Main Sustainable Development Goals for the Department of Earth Sciences.

In studying the system Earth and other planets, the Earth Sciences contribute to answers on social and economic questions that concern: 

  • the natural means of existence (water, energy, raw materials),
  • the terrestrial environment (including remediation of pollutions),
  • natural hazards and disasters (such as earthquakes, volcanic eruptions, and floods),
  • and the use of terrestrial space (specifically near surface and underground space).

Through our work, we contribute in particular to 4 of the 17 Sustainable Development Goals as set by the United Nations in 2015.

The Earth Sciences are a multidisciplinary science in which the principles and methods of physics, chemistry, geology, biology, mathematics, and computational sciences are integrated. We specifically develop new scientific hypotheses, methods of data analyses, and experimental and observational techniques that enable us to reconstruct and predict the interactive behaviour of the solid Earth, the biosphere, the hydrosphere, and the atmosphere, on scales ranging from seconds to billions of years, and from nanometers to the entire globe. We honour James Hutton’s early insight that "from what has actually been, we have data for concluding with regard to that which is to happen thereafter".

Our research focus is on 4 major aspects of the natural Earth:

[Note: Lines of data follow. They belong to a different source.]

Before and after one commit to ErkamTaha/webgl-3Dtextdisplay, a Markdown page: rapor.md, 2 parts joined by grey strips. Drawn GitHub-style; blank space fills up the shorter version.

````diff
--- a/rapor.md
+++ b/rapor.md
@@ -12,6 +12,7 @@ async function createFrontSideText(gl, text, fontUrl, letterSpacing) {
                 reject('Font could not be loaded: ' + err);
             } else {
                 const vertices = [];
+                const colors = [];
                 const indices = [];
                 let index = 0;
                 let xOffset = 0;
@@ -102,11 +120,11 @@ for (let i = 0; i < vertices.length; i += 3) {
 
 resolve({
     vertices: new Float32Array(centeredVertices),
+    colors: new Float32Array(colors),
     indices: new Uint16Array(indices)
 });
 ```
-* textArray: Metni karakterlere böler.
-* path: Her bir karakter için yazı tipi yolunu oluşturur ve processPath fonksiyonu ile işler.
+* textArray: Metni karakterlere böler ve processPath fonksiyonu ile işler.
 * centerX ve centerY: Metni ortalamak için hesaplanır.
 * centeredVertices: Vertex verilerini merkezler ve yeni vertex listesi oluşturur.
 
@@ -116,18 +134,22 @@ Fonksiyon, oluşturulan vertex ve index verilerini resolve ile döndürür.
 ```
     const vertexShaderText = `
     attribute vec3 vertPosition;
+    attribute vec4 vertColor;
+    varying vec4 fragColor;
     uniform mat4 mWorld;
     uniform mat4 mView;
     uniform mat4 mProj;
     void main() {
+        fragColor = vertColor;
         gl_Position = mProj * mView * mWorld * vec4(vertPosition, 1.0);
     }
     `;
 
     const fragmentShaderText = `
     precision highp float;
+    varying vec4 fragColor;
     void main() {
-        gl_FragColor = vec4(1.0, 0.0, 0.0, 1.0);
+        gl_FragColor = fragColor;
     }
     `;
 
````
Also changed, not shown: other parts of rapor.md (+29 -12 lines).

Atomic force microscope image of a slipping zone
4 May 2016
Earth scientists from Utrecht University have started a new project to study nanoparticles in fault rocks.
30 March 2016
Civil Architect Francine Houben and Marine Biologist Sybil Seitzinger were awarded an honorary doctorate.
24 March 2016
For his research at the Royal NIOZ Prof. Dr. Ir. Jaap Sinninghe Damsté was awarded an ERC Advanced Grant valued at 2.5 million euro.
23 February 2016
The Antarctic ice sheet is more vulnerable to increasing global temperatures than previously thought, concludes an international team of researchers in PNAS.